“I’m a strong proponent of written communication since it allows me to better think over and structure my thoughts in a way others can understand. Likewise, such docs are easier to circulate, so that everyone has a point of reference. However, I’m always in favor of having extra face-to-face time for brainstorming and planning.”
Even More Sample Personality Questions for an Interview You Can Practice
- What types of activities, sports, or hobbies do you enjoy outside of work?
- If you could change one thing about yourself what would it be?
- How do you usually build rapport with other people on your team?
- What characteristics define your leadership style as a manager?
- How do you typically handle constructive criticisms or negative feedback?

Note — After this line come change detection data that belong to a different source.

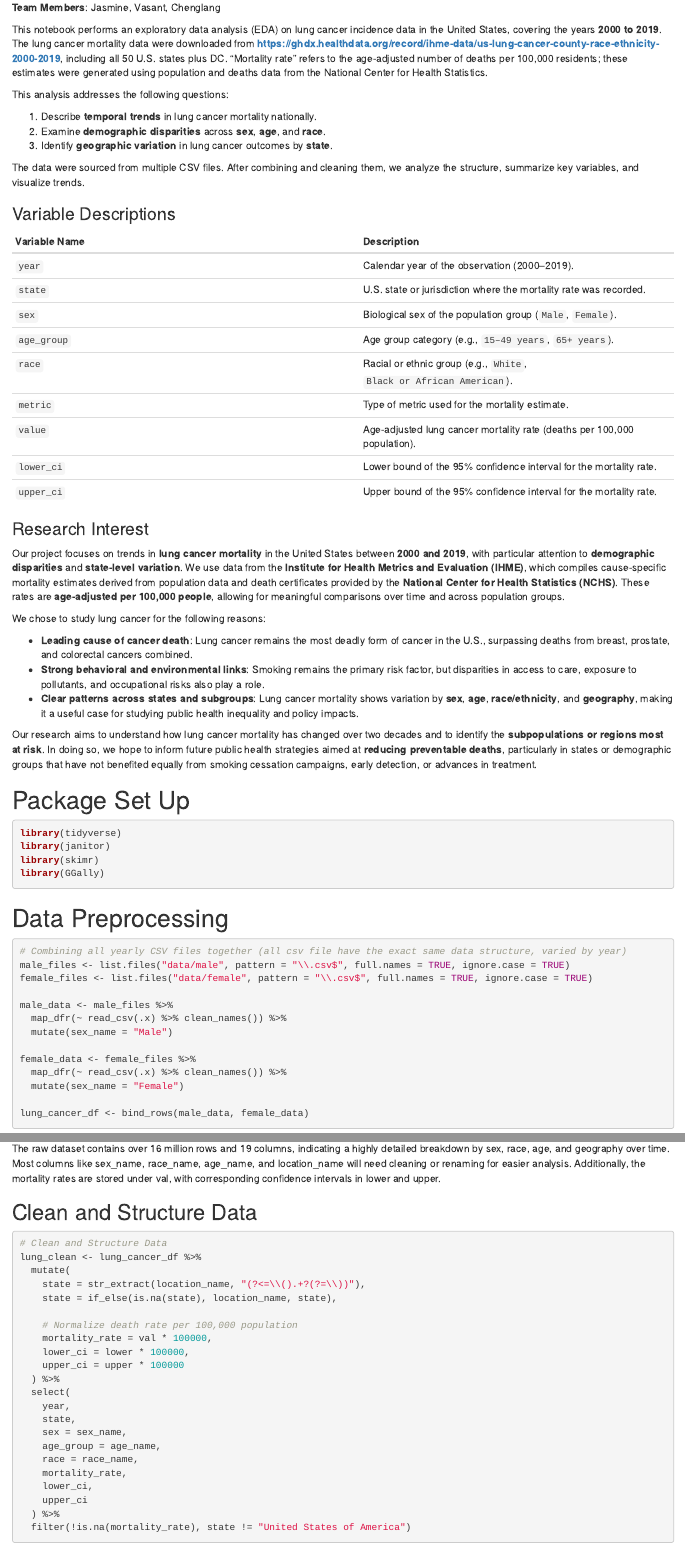
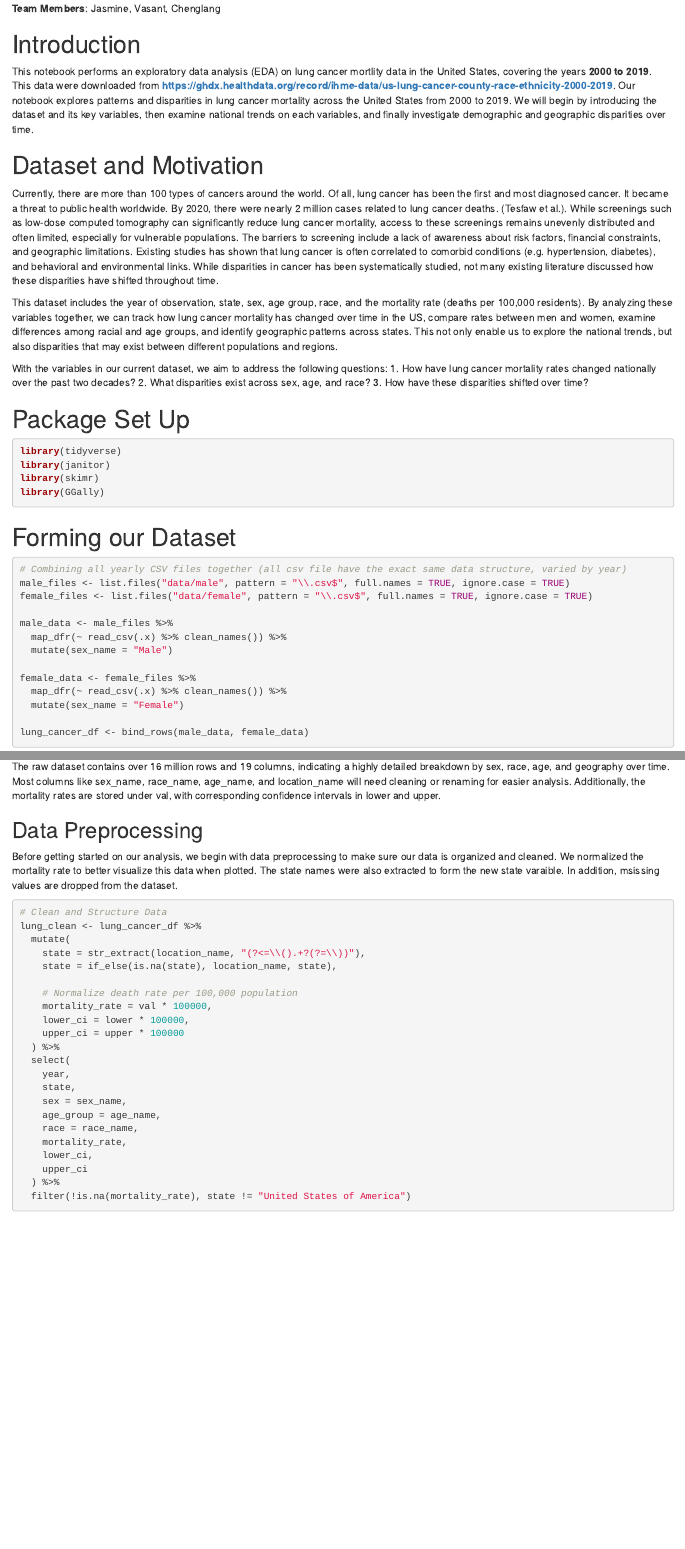
Before and after one commit to JasmineLiu2026/QTM302W, an R Markdown document (Draft.Rmd): the page in a window 1100 px wide, from 130 px down before the commit and from 70 px down after it, so that both start at the same text, and a second part further down, joined at a grey line. Rendered offline with R 4.5, knitr and Pandoc, with nearby package versions; some code elsewhere in the file could not run offline.

Commit message:
Update Draft.Rmd

````diff
--- a/Draft.Rmd
+++ b/Draft.Rmd
@@ -9,42 +8,20 @@ output:
 
 **Team Members**: Jasmine, Vasant, Chenglang
 
-This notebook performs an exploratory data analysis (EDA) on lung cancer incidence data in the United States, covering the years **2000 to 2019**.
-The lung cancer mortality data were downloaded from **https://ghdx.healthdata.org/record/ihme-data/us-lung-cancer-county-race-ethnicity-2000-2019**, including all 50 U.S. states plus DC. “Mortality rate” refers to the age-adjusted number of deaths per 100,000 residents; these estimates were generated using population and deaths data from the National Center for Health Statistics.
+# Introduction
+This notebook performs an exploratory data analysis (EDA) on lung cancer mortlity data in the United States, covering the years **2000 to 2019**.
+This data were downloaded from **https://ghdx.healthdata.org/record/ihme-data/us-lung-cancer-county-race-ethnicity-2000-2019**.
+Our notebook explores patterns and disparities in lung cancer mortality across the United States from 2000 to 2019. We will begin by introducing the dataset and its key variables, then examine national trends on each variables, and finally investigate demographic and geographic disparities over time.
 
-This analysis addresses the following questions:
+# Dataset and Motivation
+Currently, there are more than 100 types of cancers around the world. Of all, lung cancer has been the first and most diagnosed cancer. It became a threat to public health worldwide. By 2020, there were nearly 2 million cases related to lung cancer deaths. (Tesfaw et al.). While screenings such as low-dose computed tomography can significantly reduce lung cancer mortality, access to these screenings remains unevenly distributed and often limited, especially for vulnerable populations. The barriers to screening include a lack of awareness about risk factors, financial constraints, and geographic limitations. Existing studies has shown that lung cancer is often correlated to comorbid conditions (e.g. hypertension, diabetes), and behavioral and environmental links. While disparities in cancer has been systematically studied, not many existing literature discussed how these disparities have shifted throughout time.
 
-1. Describe **temporal trends** in lung cancer mortality nationally.
-2. Examine **demographic disparities** across **sex**, **age**, and **race**.
-3. Identify **geographic variation** in lung cancer outcomes by **state**.
+This dataset includes the year of observation, state, sex, age group, race, and the mortality rate (deaths per 100,000 residents). By analyzing these variables together, we can track how lung cancer mortality has changed over time in the US, compare rates between men and women, examine differences among racial and age groups, and identify geographic patterns across states. This not only enable us to explore the national trends, but also disparities that may exist between different populations and regions.
 
-The data were sourced from multiple CSV files. After combining and cleaning them, we analyze the structure, summarize key variables, and visualize trends.
-
-### Variable Descriptions
-
-| **Variable Name** | **Description** |
-|-------------------|-----------------|
-| `year`            | Calendar year of the observation (2000–2019). |
-| `state`        | U.S. state or jurisdiction where the mortality rate was recorded. |
-| `sex`             | Biological sex of the population group (`Male`, `Female`). |
-| `age_group`       | Age group category (e.g., `15–49 years`, `65+ years`). |
-| `race`            | Racial or ethnic group (e.g., `White`, `Black or African American`). |
-| `metric`          | Type of metric used for the mortality estimate. |
-| `value`           | Age-adjusted lung cancer mortality rate (deaths per 100,000 population). |
-| `lower_ci`        | Lower bound of the 95% confidence interval for the mortality rate. |
-| `upper_ci`        | Upper bound of the 95% confidence interval for the mortality rate. |
-
-### Research Interest
-
-Our project focuses on trends in **lung cancer mortality** in the United States between **2000 and 2019**, with particular attention to **demographic disparities** and **state-level variation**. We use data from the **Institute for Health Metrics and Evaluation (IHME)**, which compiles cause-specific mortality estimates derived from population data and death certificates provided by the **National Center for Health Statistics (NCHS)**. These rates are **age-adjusted per 100,000 people**, allowing for meaningful comparisons over time and across population groups.
-
-We chose to study lung cancer for the following reasons:
-
-- **Leading cause of cancer death**: Lung cancer remains the most deadly form of cancer in the U.S., surpassing deaths from breast, prostate, and colorectal cancers combined.
-- **Strong behavioral and environmental links**: Smoking remains the primary risk factor, but disparities in access to care, exposure to pollutants, and occupational risks also play a role.
-- **Clear patterns across states and subgroups**: Lung cancer mortality shows variation by **sex**, **age**, **race/ethnicity**, and **geography**, making it a useful case for studying public health inequality and policy impacts.
-
-Our research aims to understand how lung cancer mortality has changed over two decades and to identify the **subpopulations or regions most at risk**. In doing so, we hope to inform future public health strategies aimed at **reducing preventable deaths**, particularly in states or demographic groups that have not benefited equally from smoking cessation campaigns, early detection, or advances in treatment.
+With the variables in our current dataset, we aim to address the following questions:
+1. How have lung cancer mortality rates changed nationally over the past two decades?
+2. What disparities exist across sex, age, and race?
+3. How have these disparities shifted over time?
 
 
 # Package Set Up
@@ -55,7 +32,7 @@ library(skimr)
 library(GGally)
 ```
 
-# Data Preprocessing
+# Forming our Dataset
 ```{r message=FALSE, warning=FALSE}
 # Combining all yearly CSV files together (all csv file have the exact same data structure, varied by year)
 male_files <- list.files("data/male", pattern = "\\.csv$", full.names = TRUE, ignore.case = TRUE)
@@ -79,8 +56,8 @@ glimpse(lung_cancer_df)
 ```
 The raw dataset contains over 16 million rows and 19 columns, indicating a highly detailed breakdown by sex, race, age, and geography over time. Most columns like sex_name, race_name, age_name, and location_name will need cleaning or renaming for easier analysis. Additionally, the mortality rates are stored under val, with corresponding confidence intervals in lower and upper.
 
-## Clean and Structure Data
-
+## Data Preprocessing
+Before getting started on our analysis, we begin with data preprocessing to make sure our data is organized and cleaned. We normalized the mortality rate to better visualize this data when plotted. The state names were also extracted to form the new state varaible. In addition, msissing values are dropped from the dataset.
 ```{r}
 # Clean and Structure Data
 lung_clean <- lung_cancer_df %>%
````
Also changed, not shown: Draft.Rmd (6 more changed lines).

- What makes you feel passionate about [your industry]?
Final Thoughts: How to Answer Personality Interview Questions?
To give the best answer to any personality-related interview question thrown at you, use this quick framework:
- Always be genuine with your answers. Recruiters are good psychologists and will easily figure out when you are overly embellishing your personality or deliberately trying to hide some of your weaker suits.
- Show your passion for the profession. Use your enthusiasm for the role and deep interest in the industry to strengthen some of your personal qualities. For example, say that you chose “financial analysis because you’re naturally organized and meticulous.”
- Appear confident. Few employers want to deal with your low self-esteem issues. So don’t let your inner saboteur take the lead during the job interview.
Ultimately, you shouldn’t get too caught up in rehearsing your personality-based interview questions. Think about your stronger suits, acknowledge your weaknesses — and get prepared to show the employer what an awesome human being you are!